Immaculate Conception Cathedral - one of the 89 cathedrals in the Philippines.

Right across Plaza Cuartel is one of the 89 cathedrals in the Philippines - the majestic blue edifice of the Immaculate Concepcion Cathedral. I have sung here for a dear friend’s wedding a few years ago, but I wasn’t able to appreciate the gothic exteriors back then (it happened in the evening). This time around, as I was walking into the Cathedral from the Plaza, the fa├žade took my breath away. I entered the church in awe of the blue sheen lighting the interiors. It felt like walking inside a piece of what would rightfully be God’s home. Anyone who visits Puerto Princesa shouldn’t miss this cathedral! It’s one of the holy places where God seems to be hovering around, listening to your wishes.

This is where God lives.

ST. MATTHEW’S EPISCOPAL CHURCH - This small church is located along Rizal Avenue near the Provincial Capitol and Rover’s Place.

Palawan Provincial Capitol along Rizal Avenue


It is hard to miss the province’s seat of governance. The building is circular, with a blue dome at the center. Philippine flags are hoisted above and around the beige walls. The lot was donated by the former mayor of Puerto Princesa, Don Pedro M. Vicente, Sr. As respect to the former mayor, the park grounds just outside the circular capitol was dedicated to and named as Don Pedro M. Vicente Memorial Park which has a huge circular pond with a non-working fountain, some plam trees and santan plants. At dusk, people are seen relaxing in the several benches around the park.
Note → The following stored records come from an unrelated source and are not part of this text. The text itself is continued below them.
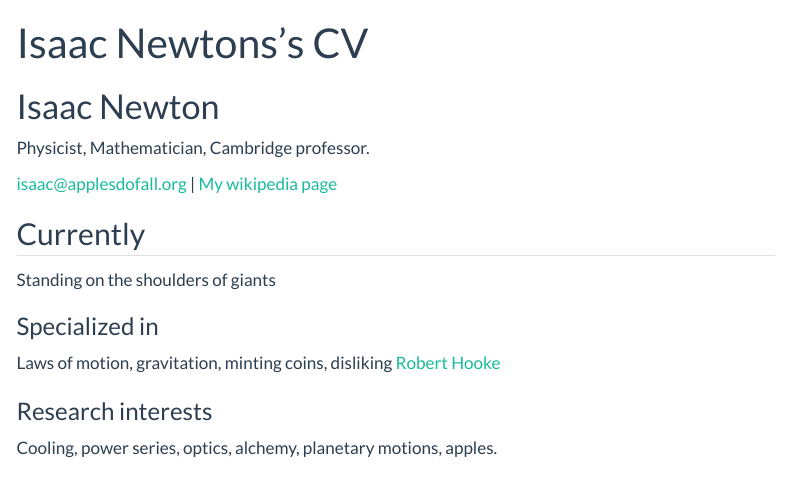
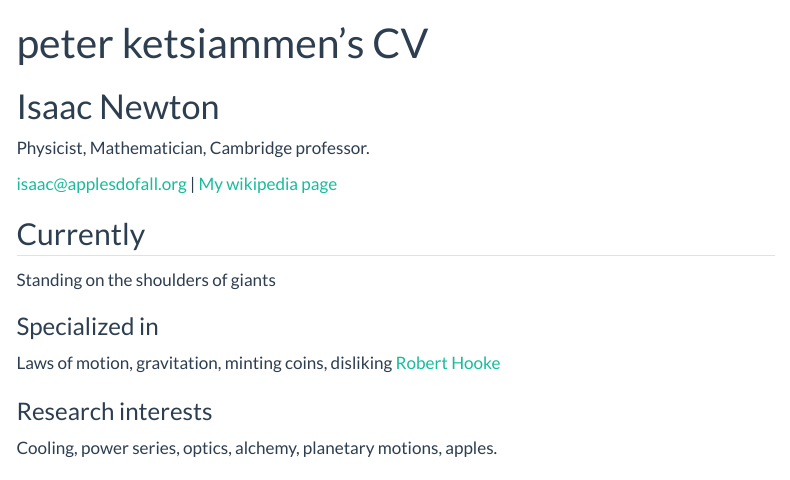
Before and after one commit to ketsiamm/peter_resume, a Quarto document (resume.qmd): the page in a window 1100 px wide, from its top. Rendered offline with R 4.5, knitr and Pandoc in place of Quarto, with nearby package versions; menus at the side of the page are left out.

Commit message:
change resume title

```diff
--- a/resume.qmd
+++ b/resume.qmd
@@ -1,6 +1,6 @@
 ---
 layout: cv
-title: Isaac Newtons's CV
+title: peter ketsiammen's CV
 ---
 # Isaac Newton
 Physicist, Mathematician, Cambridge professor.
```
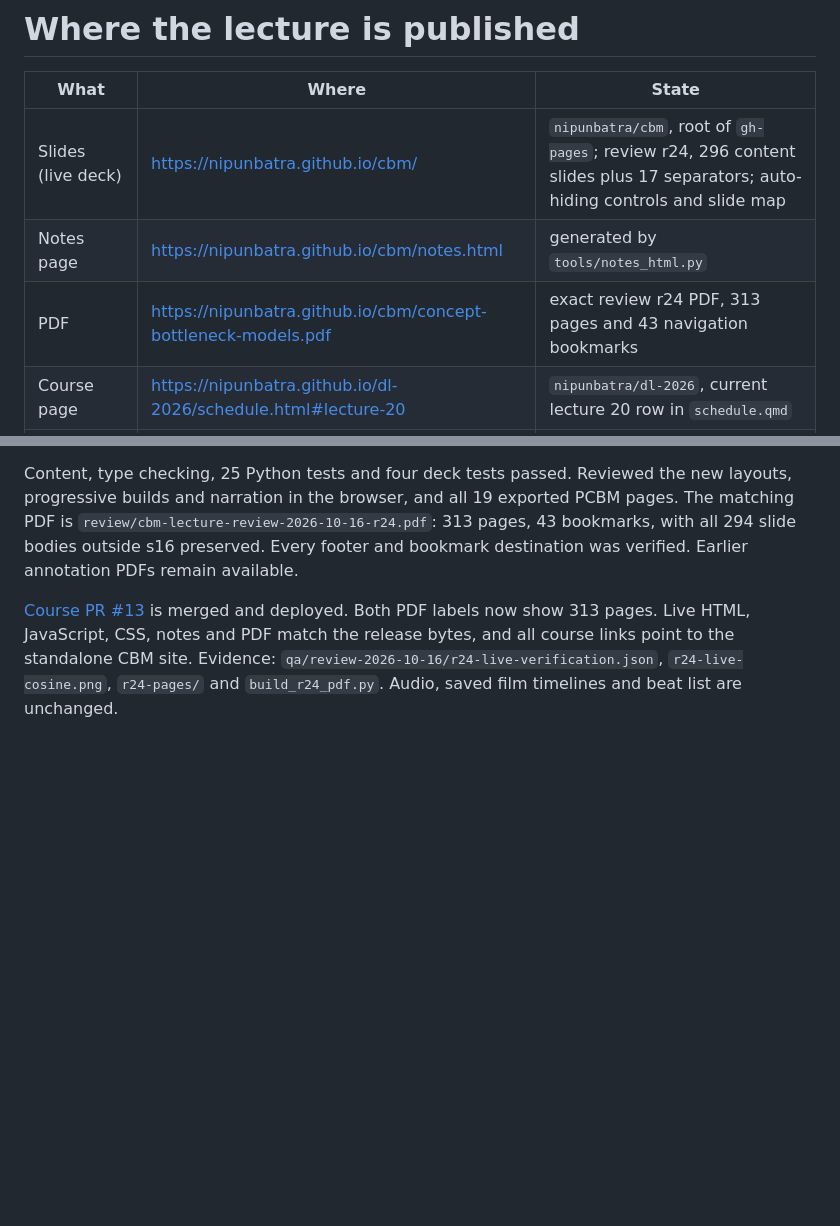
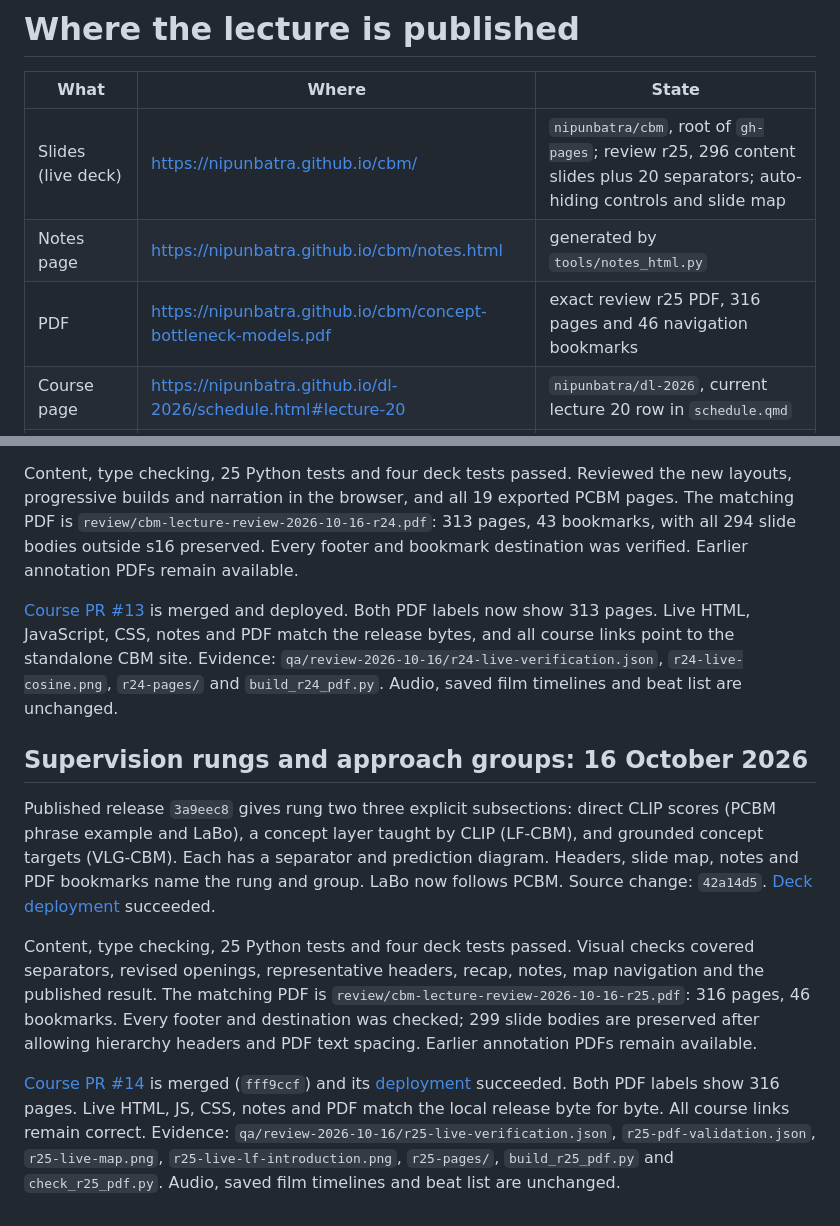
Before and after one commit to nipunbatra/cbm, a Markdown page: publishing/README.md, 2 parts joined by grey strips. Rendered like a GitHub page; blank space fills up the shorter version.

```diff
--- a/publishing/README.md
+++ b/publishing/README.md
@@ -2,9 +2,9 @@
 
 | What | Where | State |
 |---|---|---|
-| Slides (live deck) | https://nipunbatra.github.io/cbm/ | `nipunbatra/cbm`, root of `gh-pages`; review r24, 296 content slides plus 17 separators; auto-hiding controls and slide map |
+| Slides (live deck) | https://nipunbatra.github.io/cbm/ | `nipunbatra/cbm`, root of `gh-pages`; review r25, 296 content slides plus 20 separators; auto-hiding controls and slide map |
 | Notes page | https://nipunbatra.github.io/cbm/notes.html | generated by `tools/notes_html.py` |
-| PDF | https://nipunbatra.github.io/cbm/concept-bottleneck-models.pdf | exact review r24 PDF, 313 pages and 43 navigation bookmarks |
+| PDF | https://nipunbatra.github.io/cbm/concept-bottleneck-models.pdf | exact review r25 PDF, 316 pages and 46 navigation bookmarks |
 | Course page | https://nipunbatra.github.io/dl-2026/schedule.html#lecture-20 | `nipunbatra/dl-2026`, current lecture 20 row in `schedule.qmd` |
 | Film, 11 Oct (66:42) | https://youtu.be/5fFwnevgY8Y | unlisted, personal channel; NOT linked on the course page (by request) |
 | Film, 11 Oct morning (52:53) | https://youtu.be/ASQu5qy6yys | private (superseded) |
@@ -181,3 +181,24 @@ s16 preserved. Every footer and bookmark destination was verified. Earlier annot
 show 313 pages. Live HTML, JavaScript, CSS, notes and PDF match the release bytes, and all course links
 point to the standalone CBM site. Evidence: `qa/review-2026-10-16/r24-live-verification.json`,
 `r24-live-cosine.png`, `r24-pages/` and `build_r24_pdf.py`. Audio, saved film timelines and beat list are unchanged.
+
+## Supervision rungs and approach groups: 16 October 2026
+
+Published release `3a9eec8` gives rung two three explicit subsections: direct CLIP scores (PCBM phrase
+example and LaBo), a concept layer taught by CLIP (LF-CBM), and grounded concept targets (VLG-CBM).
+Each has a separator and prediction diagram. Headers, slide map, notes and PDF bookmarks name the rung
+and group. LaBo now follows PCBM. Source change: `42a14d5`.
+[Deck deployment](https://github.com/nipunbatra/cbm/actions/runs/38902864385) succeeded.
+
+Content, type checking, 25 Python tests and four deck tests passed. Visual checks covered separators,
+revised openings, representative headers, recap, notes, map navigation and the published result. The
+matching PDF is `review/cbm-lecture-review-2026-10-16-r25.pdf`: 316 pages, 46 bookmarks. Every footer
+and destination was checked; 299 slide bodies are preserved after allowing hierarchy headers and PDF
+text spacing. Earlier annotation PDFs remain available.
+
+[Course PR #14](https://github.com/nipunbatra/dl-2026/pull/14) is merged (`fff9ccf`) and its
+[deployment](https://github.com/nipunbatra/dl-2026/actions/runs/38902886901) succeeded. Both PDF labels
+show 316 pages. Live HTML, JS, CSS, notes and PDF match the local release byte for byte. All course
+links remain correct. Evidence: `qa/review-2026-10-16/r25-live-verification.json`,
+`r25-pdf-validation.json`, `r25-live-map.png`, `r25-live-lf-introduction.png`, `r25-pages/`,
+`build_r25_pdf.py` and `check_r25_pdf.py`. Audio, saved film timelines and beat list are unchanged.
```
Also changed, not shown: docs/CODEX_HANDOFF.md (+6 -3 lines), review/CHANGES_PENDING_VIDEO.md (+4 -0 lines).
Since it is withing the Capitol grounds, there are guards manning the gated entrances facing the streets. No entrance fees here.

Don Pedro M. Vicente Memorial Park

Holy Trinity College just beside the Immaculate Concepcion Cathedral. At the other side is the Baywalk.

The cross facing Holy Trinity College

NCCC, the city's only big-department store. This is where day-outers for Dos Palmas Resort will wait for the service bus that will take them to the port.

Next: Butterfly Garden and the City Baywalk

This is the Eye in the Sky.